The rise of the bridezilla
17 Jun 2016
New research by One4all Gift Card has discovered that more than 35% of brides won't let their future husbands make any decisions about the wedding
British brides-to-be are becoming increasingly dominant and secretive when it comes to wedding planning.
Grooms are being cut out of wedding planning and aren’t trusted by their future wives to make decisions on their own, according to new findings.
Recent research conducted by One4all Gift Cards, in which 2,235 UK adults were surveyed, has unearthed the following statistics:
- 1 in 3 brides won’t let their future husbands make any decisions
- 1 in 5 brides fibbed to their fiancée about the cost of something at their wedding
- Just half of grooms decided on their bestman or groomsmen without their fiancée’s input
Only 50% of grooms had a say on who attended the wedding and contributed to the guest list, while brides were even less willing to allow the groom to decide on what the bride wore, who were the bridesmaids were, flowers, the cake and decor.
With more and more brides confessing to lying to their other half, the survey also found that 37% of those who had lied said it was the cost of the wedding dress that they kept from their partners.

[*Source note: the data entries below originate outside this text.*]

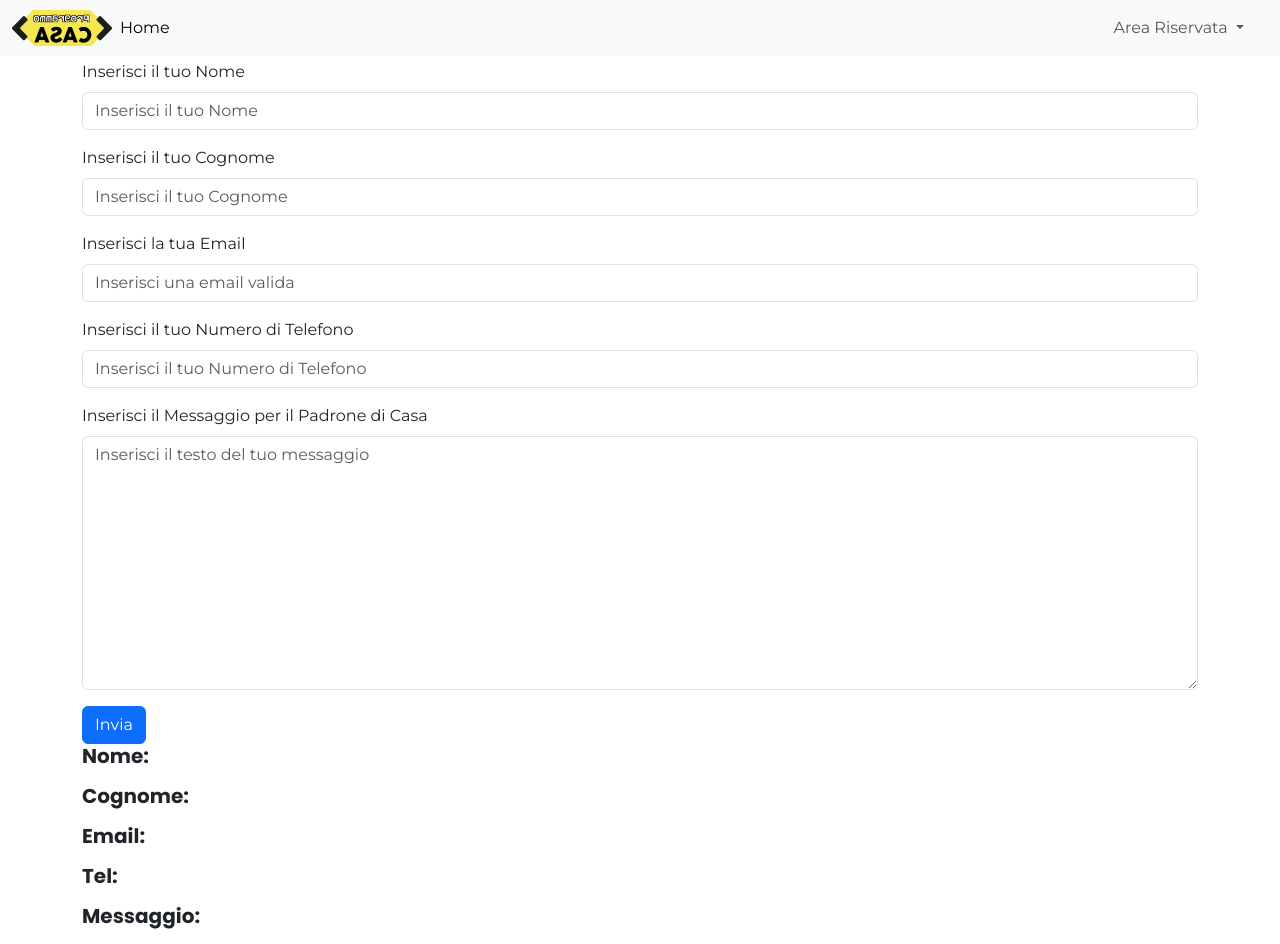
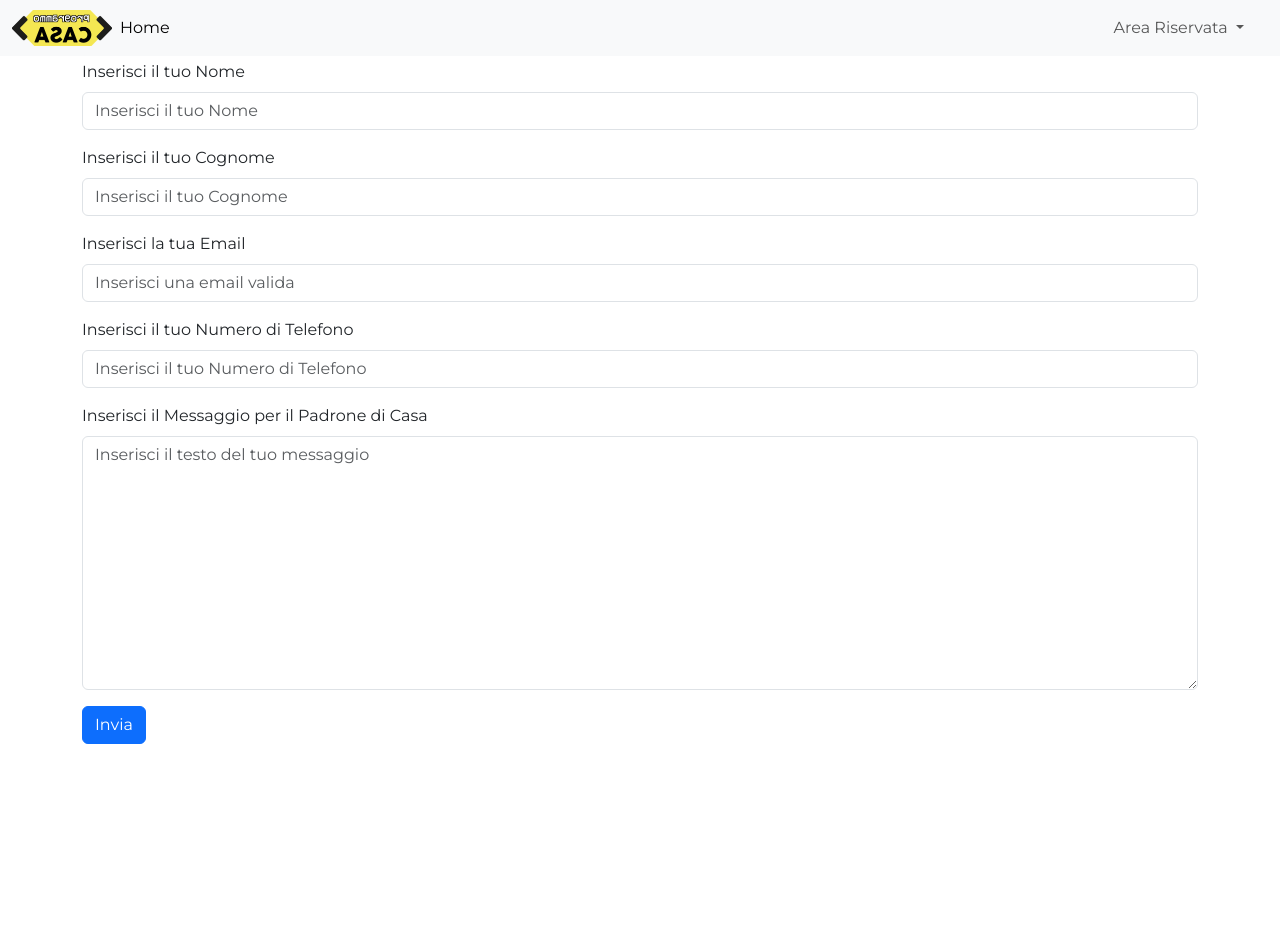
Before and after one commit to RoccoCerro/programmo-casa-vue, a Vue app: page /messages/1 in a window 1280 px wide. After the commit the page ends 800 px from the top, so only its background shows below. Built offline with nearby package versions, Linux system fonts and the light colour scheme; a web font is replaced by a local one.

Commit message:
FIX - AppMessage minor bug

```diff
--- a/src/pages/AppMessages.vue
+++ b/src/pages/AppMessages.vue
@@ -24,11 +24,11 @@
     <button @click="sendMessage" class="btn btn-primary">Invia</button>
    <!-- </form> -->
 
-   <h5>Nome: </h5><p>{{ name }}</p>
+   <!-- <h5>Nome: </h5><p>{{ name }}</p>
    <h5>Cognome: </h5><p>{{ surname }}</p>
    <h5>Email: </h5><p>{{ email_sender }}</p>
    <h5>Tel: </h5><p>{{ phone_number }}</p>
-   <h5>Messaggio: </h5><p>{{ text }}</p>
+   <h5>Messaggio: </h5><p>{{ text }}</p> -->
  </div>
 
  <AppMessageSuccess v-if="responseMessage.success" :message="responseMessage" :id="id_apartment" />
```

One in 4 said they had fibbed about the price of their shoes.
Brighton was found to be the home for the most controlling brides in the UK, followed by Plymouth and Norwich.
Despite these behaviours, the research found that the tradition of the bride’s family footing the bill for the wedding is dying out - 23% of married couples say they paid for their wedding themselves, while 11% of groom’s parents contributed to the wedding either equally or more than the bride’s.
Aoife Davey, marketing manager at One4all Gift Cards, said: “It’s interesting to see how modern newlyweds are planning their nuptials, and how the majority of the decisions now sit with the bride.
“Weddings are traditionally all about the bride, and still are to some extent, but now that grooms and their families are investing financially in the wedding, it seems only fair that they should get some say in what happens on the day and who attends.”